Today is Dad’s birthday. The ache of missing him competes with all the memories, the laughter, the certainty that no matter what–he was always there for me.
Of course, in the way of children, I wish the way he’d been there for me had fallen more in line with MY wishes.
And that’s how it is with kids. They think the world revolves around them, that they should always be the first thing their parents think about when they wake in the morning and the last image they see before falling asleep at night. For the most part, parents do just that.
The reason parents don’t put their kids first all the time is because they’re not perfect. They have blind spots. Their own hopes and wishes. Histories and secrets they don’t share. Stuff they wouldn’t ever consider sharing with their children because they want to protect and keep them safe. Even if it puts them in a bad light.
I look back on my relationship with my father as having occurred in three distinct phases. The first was that of a child and it was the longest period, ending when my mother died 22 years ago. Until then, he was the autocratic parent and even though I was 42-years-old when my mother passed away (Dad was 68), I believe he still saw me as a child who needed his guidance.
Without my mother serving as a buffer, Dad and I found ourselves on new footing–more as friends, I think. We both missed Mom so much we wound up filling some of that void in each other.
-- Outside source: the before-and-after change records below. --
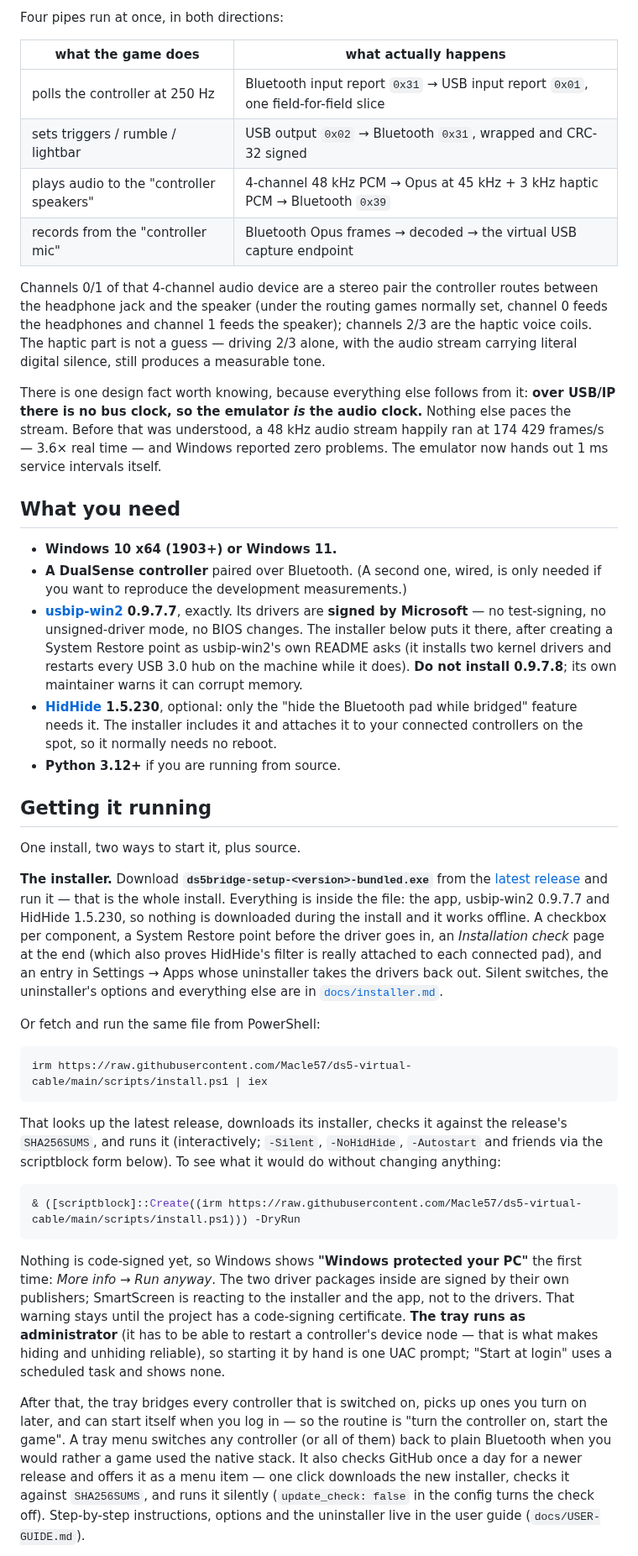
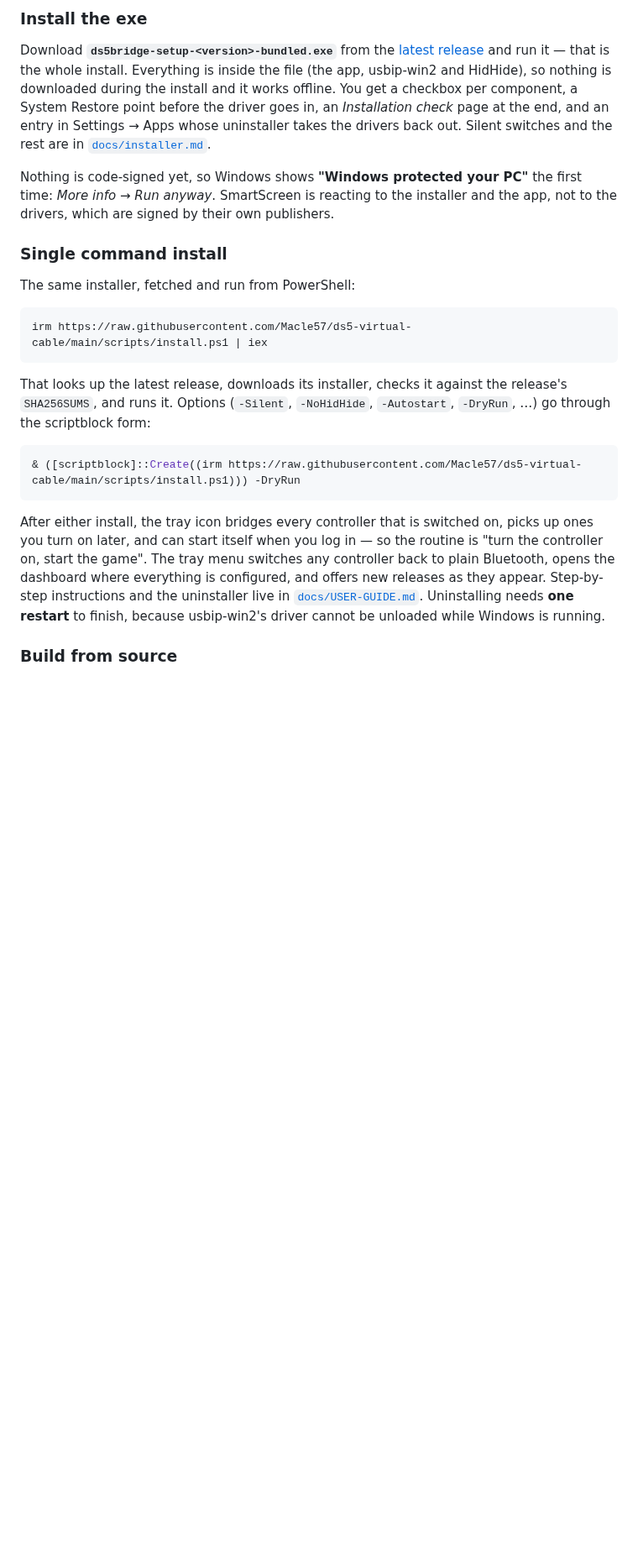
Before and after one commit to Macle57/ds5-virtual-cable, a Markdown page: README.md, the part around one of its changes. Shown at 84% size. GitHub-like rendering; blank space fills up the shorter version.

````diff
--- a/README.md
+++ b/README.md
@@ -71,89 +58,44 @@ flowchart LR
 
-Four pipes run at once, in both directions:
+### Install the exe
 
-| what the game does | what actually happens |
-|---|---|
-| polls the controller at 250 Hz | Bluetooth input report `0x31` → USB input report `0x01`, one field-for-field slice |
-| sets triggers / rumble / lightbar | USB output `0x02` → Bluetooth `0x31`, wrapped and CRC-32 signed |
-| plays audio to the "controller speakers" | 4-channel 48 kHz PCM → Opus at 45 kHz + 3 kHz haptic PCM → Bluetooth `0x39` |
-| records from the "controller mic" | Bluetooth Opus frames → decoded → the virtual USB capture endpoint |
-
-Channels 0/1 of that 4-channel audio device are a stereo pair the controller
-routes between the headphone jack and the speaker (under the routing games
-normally set, channel 0 feeds the headphones and channel 1 feeds the speaker);
-channels 2/3 are the haptic voice coils. The haptic part is not a guess —
-driving 2/3 alone, with the audio stream carrying literal digital silence,
-still produces a measurable tone.
-
-There is one design fact worth knowing, because everything else follows from it:
-**over USB/IP there is no bus clock, so the emulator *is* the audio clock.**
-Nothing else paces the stream. Before that was understood, a 48 kHz audio stream
-happily ran at 174 429 frames/s — 3.6× real time — and Windows reported zero
-problems. The emulator now hands out 1 ms service intervals itself.
-
-## What you need
-
-- **Windows 10 x64 (1903+) or Windows 11.**
-- **A DualSense controller** paired over Bluetooth. (A second one, wired, is
-  only needed if you want to reproduce the development measurements.)
-- **[usbip-win2](https://github.com/vadimgrn/usbip-win2) 0.9.7.7**, exactly.
-  Its drivers are **signed by Microsoft** — no test-signing, no unsigned-driver
-  mode, no BIOS changes. The installer below puts it there, after creating a
-  System Restore point as usbip-win2's own README asks (it installs two kernel
-  drivers and restarts every USB 3.0 hub on the machine while it does).
-  **Do not install 0.9.7.8**; its own maintainer warns it can corrupt memory.
-- **[HidHide](https://github.com/nefarius/HidHide) 1.5.230**, optional: only
-  the "hide the Bluetooth pad while bridged" feature needs it. The installer
-  includes it and attaches it to your connected controllers on the spot, so
-  it normally needs no reboot.
-- **Python 3.12+** if you are running from source.
-
-## Getting it running
-
-One install, two ways to start it, plus source.
-
-**The installer.** Download **`ds5bridge-setup-<version>-bundled.exe`** from
-the [latest release](../../releases/latest) and run it — that is the whole
-install. Everything is inside the file: the app, usbip-win2 0.9.7.7 and
-HidHide 1.5.230, so nothing is downloaded during the install and it works
-offline. A checkbox per component, a System Restore point before the driver
-goes in, an *Installation check* page at the end (which also proves HidHide's
-filter is really attached to each connected pad), and an entry in Settings →
-Apps whose uninstaller takes the drivers back out. Silent switches, the
-uninstaller's options and everything else are in
+Download **`ds5bridge-setup-<version>-bundled.exe`** from the
+[latest release](../../releases/latest) and run it — that is the whole
+install. Everything is inside the file (the app, usbip-win2 and HidHide), so
+nothing is downloaded during the install and it works offline. You get a
+checkbox per component, a System Restore point before the driver goes in, an
+*Installation check* page at the end, and an entry in Settings → Apps whose
+uninstaller takes the drivers back out. Silent switches and the rest are in
 [`docs/installer.md`](docs/installer.md).
 
-Or fetch and run the same file from PowerShell:
+Nothing is code-signed yet, so Windows shows **"Windows protected your PC"**
+the first time: *More info → Run anyway*. SmartScreen is reacting to the
+installer and the app, not to the drivers, which are signed by their own
+publishers.
+
+### Single command install
+
+The same installer, fetched and run from PowerShell:
 
 ```powershell
 irm https://raw.githubusercontent.com/Macle57/ds5-virtual-cable/main/scripts/install.ps1 | iex
 ```
 
 That looks up the latest release, downloads its installer, checks it against
-the release's `SHA256SUMS`, and runs it (interactively; `-Silent`,
-`-NoHidHide`, `-Autostart` and friends via the scriptblock form below). To
-see what it would do without changing anything:
+the release's `SHA256SUMS`, and runs it. Options (`-Silent`, `-NoHidHide`,
+`-Autostart`, `-DryRun`, …) go through the scriptblock form:
 
 ```powershell
 & ([scriptblock]::Create((irm https://raw.githubusercontent.com/Macle57/ds5-virtual-cable/main/scripts/install.ps1))) -DryRun
 ```
 
-Nothing is code-signed yet, so Windows shows **"Windows protected your PC"**
-the first time: *More info → Run anyway*. The two driver packages inside are
-signed by their own publishers; SmartScreen is reacting to the installer and
-the app, not to the drivers. That warning stays until the project has a
-code-signing certificate. **The tray runs as administrator** (it has to be
-able to restart a controller's device node — that is what makes hiding and
-unhiding reliable), so starting it by hand is one UAC prompt; "Start at login"
-uses a scheduled task and shows none.
+After either install, the tray icon bridges every controller that is switched
+on, picks up ones you turn on later, and can start itself when you log in — so
+the routine is "turn the controller on, start the game". The tray menu switches
+any controller back to plain Bluetooth, opens the dashboard where everything is
+configured, and offers new releases as they appear. Step-by-step instructions
+and the uninstaller live in [`docs/USER-GUIDE.md`](docs/USER-GUIDE.md).
+Uninstalling needs **one restart** to finish, because usbip-win2's driver
+cannot be unloaded while Windows is running.
 
-After that, the tray bridges every controller that is switched on, picks up
-ones you turn on later, and can start itself when you log in — so the routine
-is "turn the controller on, start the game". A tray menu switches any
-controller (or all of them) back to plain Bluetooth when you would rather a
-game used the native stack. It also checks GitHub once a day for a newer
-release and offers it as a menu item — one click downloads the new installer,
-checks it against `SHA256SUMS`, and runs it silently (`update_check: false`
-in the config turns the check off). Step-by-step instructions, options and
-the uninstaller live in the user guide (`docs/USER-GUIDE.md`).
+### Build from source
 
````
Also changed, not shown: other parts of README.md (+71 -128 lines), docs/images/dashboard-chords.png (added), docs/images/on-screen-keyboard.png (added).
I saw more of his softer, vulnerable side as he learned to reach out to others after he lost his best friend.
Dad underwent bypass surgery at age 79 and that event, more than anything, reshaped and redefined our relationship. Not only did that experience alter much of his perspective on life, it altered mine. He learned that he could trust me to put him and his welfare first. I learned things about Dad that I’d never known: Events that happened to him as a small child. How the influence of his parents affected him. What monsters slept beneath his bed.
My life was never the same after that 10-day period I spent nursing him back to good health. For a short time, while I listened to him ramble, and cry, and share some of his innermost secrets, I was able to view life through the lenses of his glasses.
Without asking a single question, I simply listened and reached the perfect understanding about what had prompted him to be the person he was, why he’d behaved and spoken as he had, and how he–like me–was the child of his parents. The child of unfulfilled hopes, realized dreams … and fears. The child who’d wished his parents had been different but who loved them anyway.
That’s the thing about perspectives. They’re different. They originate from different places and angle themselves in different directions.
But perspectives don’t change the fact that regardless of who we are, where we come from, and what hurts us–we’re all much more alike than we are different.
Happy Birthday, Dad. I miss you, but I love you more.